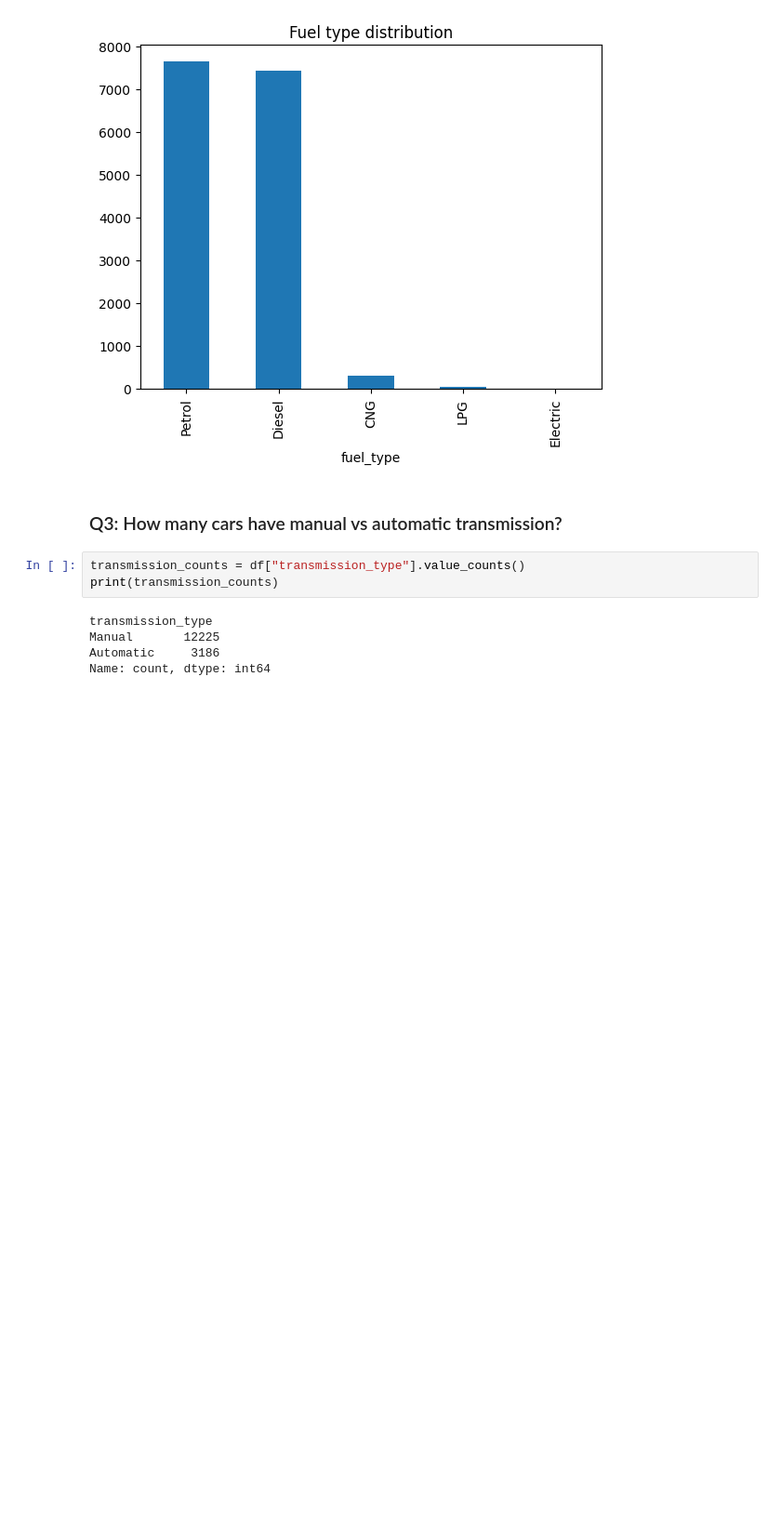
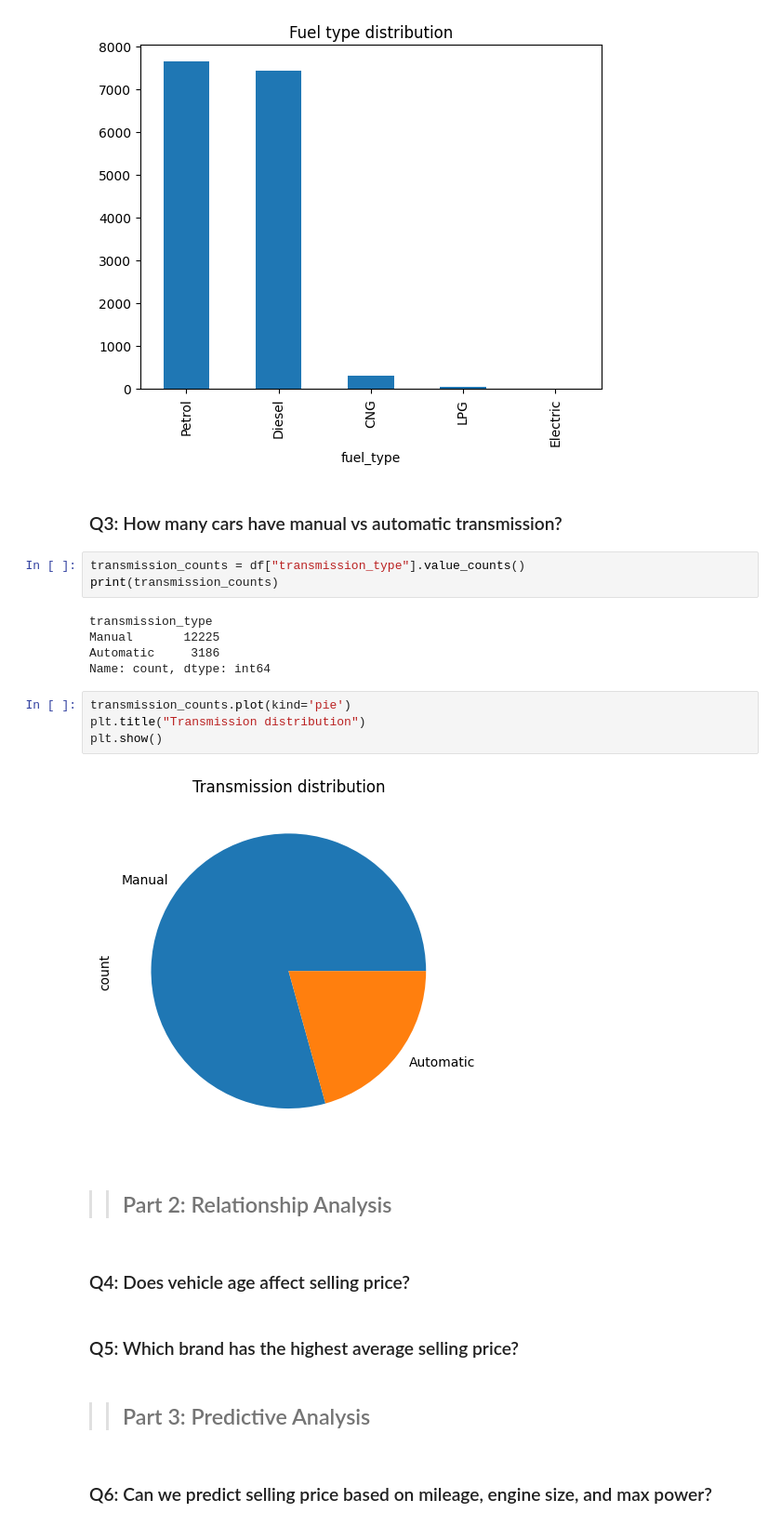
Before and after one commit to Vivek30092/AL603B-Data-and-Visual-Analytics, a Jupyter notebook: 01_Exp01.ipynb, the cells around one changed output. Shown at 93% size. Saved outputs shown, nothing was run; the diff lists cells and outputs as text; blank space fills up the shorter version.

```diff
--- a/01_Exp01.ipynb
+++ b/01_Exp01.ipynb
@@ -103,3 +103,19 @@ transmission_type
 Manual       12225
 Automatic     3186
 Name: count, dtype: int64
+# %%
+transmission_counts.plot(kind='pie')
+plt.title("Transmission distribution")
+plt.show()
+# %% [output]
+[figure, added]
+# %% [markdown]
+>> ## Part 2: Relationship Analysis
+# %% [markdown]
+### Q4: Does vehicle age affect selling price?
+# %% [markdown]
+### Q5: Which brand has the highest average selling price?
+# %% [markdown]
+>> ## Part 3: Predictive Analysis
+# %% [markdown]
+### Q6: Can we predict selling price based on mileage, engine size, and max power?
```
Also changed, not shown: parts of 6 cells of this notebook.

------------------------------

■ **HOW TO COMPLETE THIS TASK**: This task calls for the listing to be restated exactly, with images omitted.

■ **ANSWER TO THE PROBLEM**:
Before and after one commit to Vivek30092/AL603B-Data-and-Visual-Analytics, a Jupyter notebook: 01_Exp01.ipynb, the cells around one changed output. Shown at 93% size. Saved outputs shown, nothing was run; the diff lists cells and outputs as text; blank space fills up the shorter version.

```diff
--- a/01_Exp01.ipynb
+++ b/01_Exp01.ipynb
@@ -103,3 +103,19 @@ transmission_type
 Manual       12225
 Automatic     3186
 Name: count, dtype: int64
+# %%
+transmission_counts.plot(kind='pie')
+plt.title("Transmission distribution")
+plt.show()
+# %% [output]
+[figure, added]
+# %% [markdown]
+>> ## Part 2: Relationship Analysis
+# %% [markdown]
+### Q4: Does vehicle age affect selling price?
+# %% [markdown]
+### Q5: Which brand has the highest average selling price?
+# %% [markdown]
+>> ## Part 3: Predictive Analysis
+# %% [markdown]
+### Q6: Can we predict selling price based on mileage, engine size, and max power?
```
Also changed, not shown: parts of 6 cells of this notebook.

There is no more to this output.